Pink eye is contagious, so you should wash your hands often to prevent the spread of germs. Be sure not to share makeup, towels, or other items until your pink eye clears up. In addition, you should wash your pillowcases often and use clean washcloths and towels when washing your face.

Unlike pink eye, styes are not contagious

On the other hand, a stye is an infection caused by either a blocked hair follicle or oil gland on the outer rim of the eyelid (via Cleveland Clinic). Styes usually appear as a single red or pink lump around the eyelashes that may or may not come to a head, much like a pimple. In most cases, styes are caused by harmless bacteria that live on your skin. Touching the eye is one way bacteria gets in the eye, but conditions such as seborrheic dermatitis and rosacea also make eyes susceptible to styes.

The good news is that both of these conditions usually go away on their own. In the meantime, you can utilize a cool compress and eye drops to relieve pink eye irritation (via Centers for Disease Control and Prevention). A warm compress placed on the eyes for 10 to 15 minutes over the course of three to four times a day can help clear up a stye (via Healthline).

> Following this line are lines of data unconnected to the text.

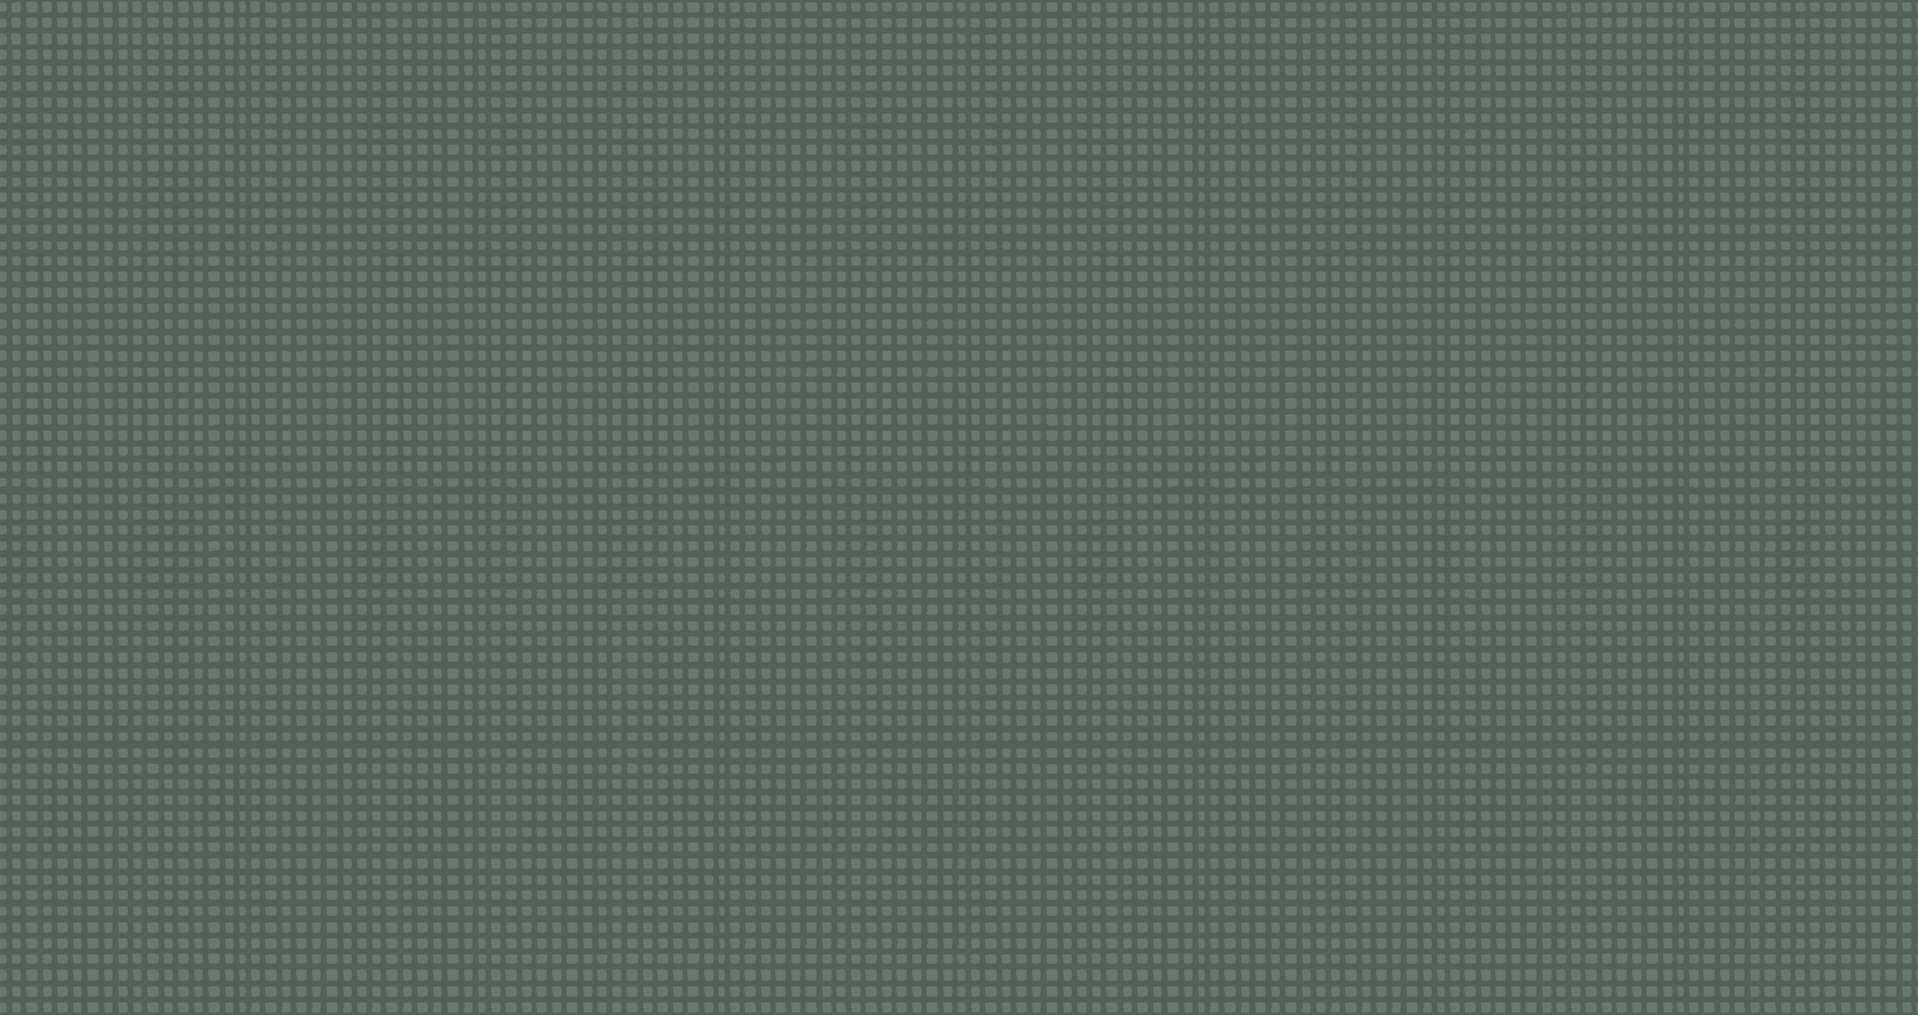
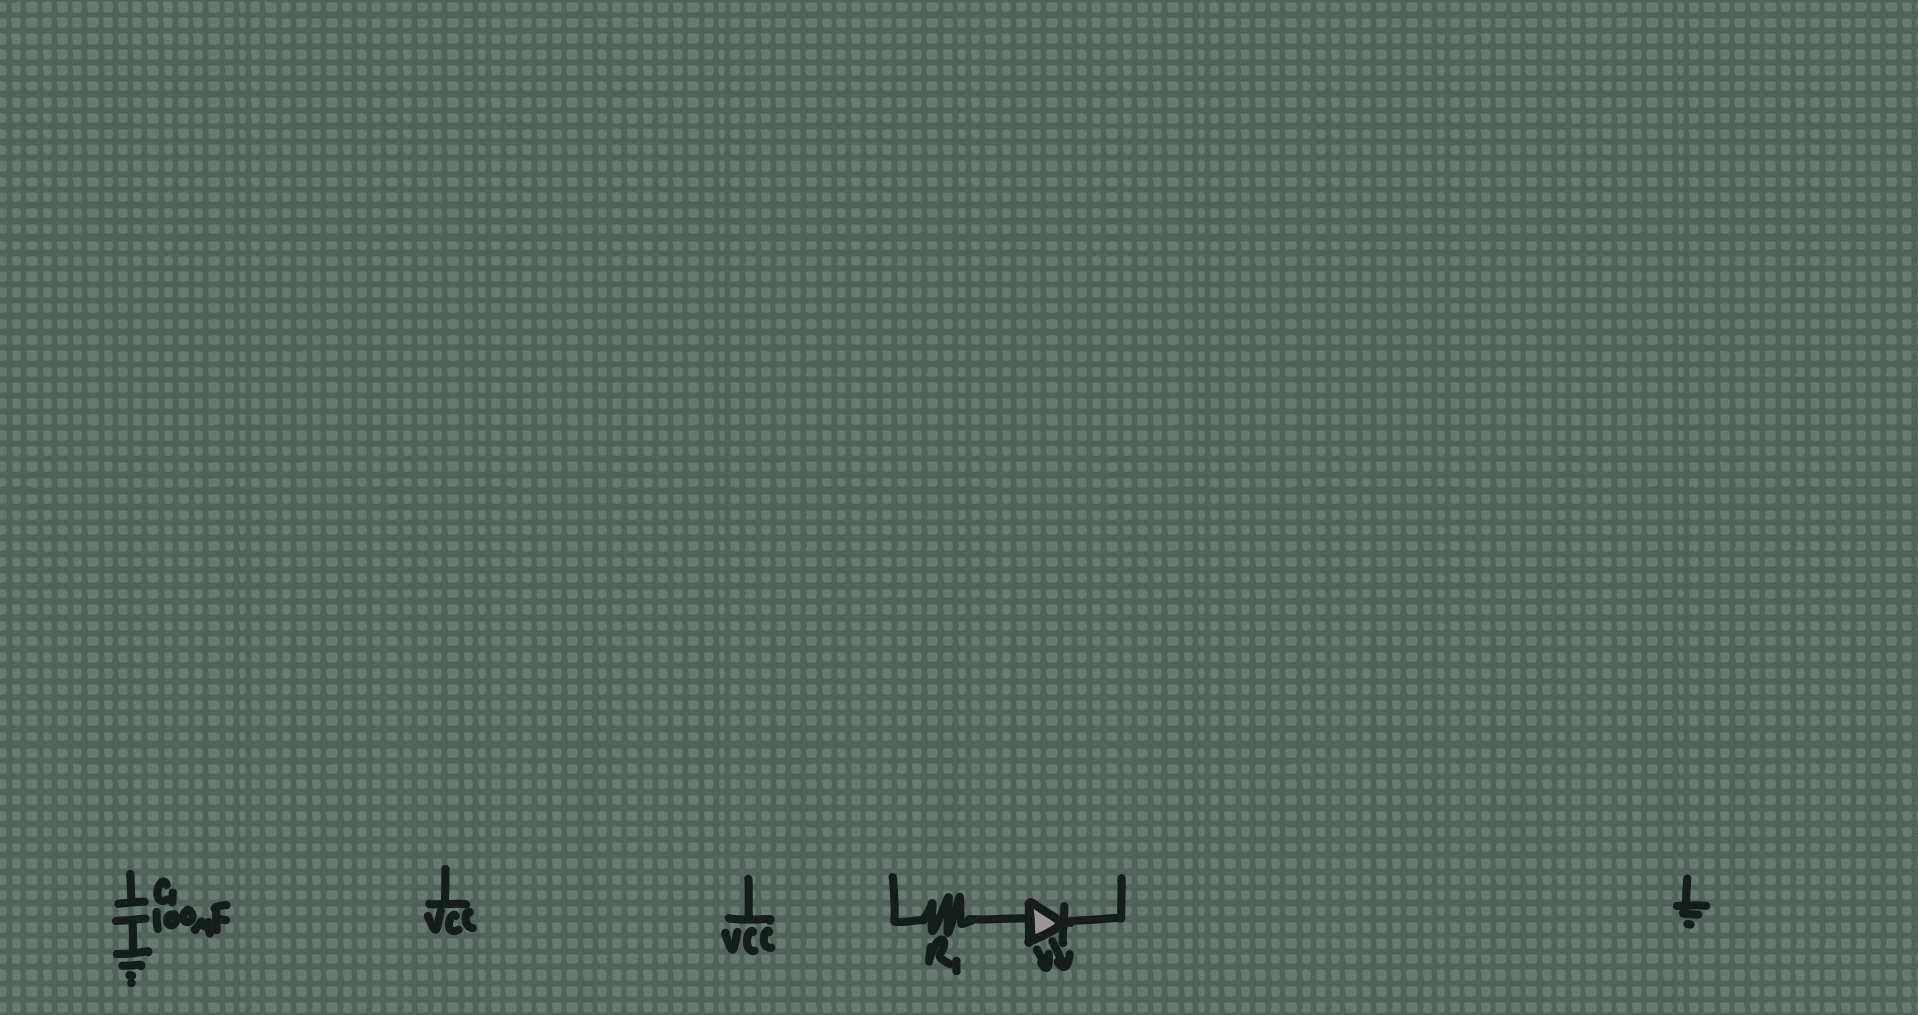
update style.css

diff --git a/style.css b/style.css
@@ -1,13 +1,14 @@
 :root{
     --colour1: rgb(20,29,28);
     --colour2: rgb(82,97,90);
-    --colour3: rgb(104,122,122);
-    --colour4: #B5CFBF;
+    --colour3: rgb(104,122,112);
+    --colour4: white;
     --colour5: #82A6B1;
 }
 
 .large_image {
-    height: 80vh;
+    margin-top:5px;
+    height: 500px;
     width: 400px;
     object-fit: cover;
     object-position: center;
@@ -42,11 +43,27 @@
     text-align: right;
 }
 
+.links{
+    background-color:var(--colour2);
+    border-color:var(--colour1);
+    border-style:solid;
+    display:inline-flex;
+    border-width:5px;
+    border-radius:10px;
+    align-self:center;
+}
+
+.link_logo{
+    width:25px;
+    float:left;
+}
+
 .link{
     -webkit-text-fill-color: var(--colour4);
         font-weight:bold;
         text-decoration: underline;
         display: inline-block;
+        padding:5px;
 }
 
 a{
@@ -66,7 +83,7 @@ button{
 }
 
 .button_down{
-    background-color: var(--colour2);
+    background-color: var(--colour3);
     border-color: var(--colour2);
     -webkit-text-fill-color: var(--colour1);
 }
@@ -97,7 +114,7 @@ h1{
     padding: 10px;
     display:flex;
     flex-direction: column;
-    height: 100vh;
+    min-height: 290px;
     flex-grow: 1;
     text-align: center;
     -webkit-text-fill-color: var(--colour1);
@@ -151,8 +168,8 @@ h3{
 
 body{
     background-image: url('images/grid.png');
-    background-repeat:no-repeat;
-    background-size:cover;
+    background-repeat:repeat;
+    background-size:95%;
 }
 
 html,

diff --git a/index.html b/index.html
@@ -38,9 +38,20 @@
                 <div class="header">
                 <h1>H. Crowe Elshobary</h1>
                 </div>
-                <p>
-                <a class="link" href="https://www.linkedin.com/in/h-crowe-elshobary-718864360/">Linkedin</a> |
-                <a class="link" href="https://github.com/Failed-Captcha2">Github</a>
+                <p class="links">
+                <a class="link" href="https://www.linkedin.com/in/h-crowe-elshobary-718864360/">
+                    <img class="link_logo" src="images/linkedin.png">
+                    Linkedin
+                </a> 
+                    &nbsp;
+                <a class="link" href="https://github.com/Failed-Captcha2">
+                    <img class="link_logo" src="images/github.png">
+                    Github
+                </a>
+                <a class="link" href="mailto:crowe.elshobary@gmail.com">
+                    <img class="link_logo" src="images/email.png">
+                    crowe.elshobary@gmail.com
+                </a>
                 </p>
                 <div class="paragraph">
                 <p>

If either of these conditions don't clear up on their own in a few days, you may want to schedule a visit with your doctor for further diagnosis and treatment instruction.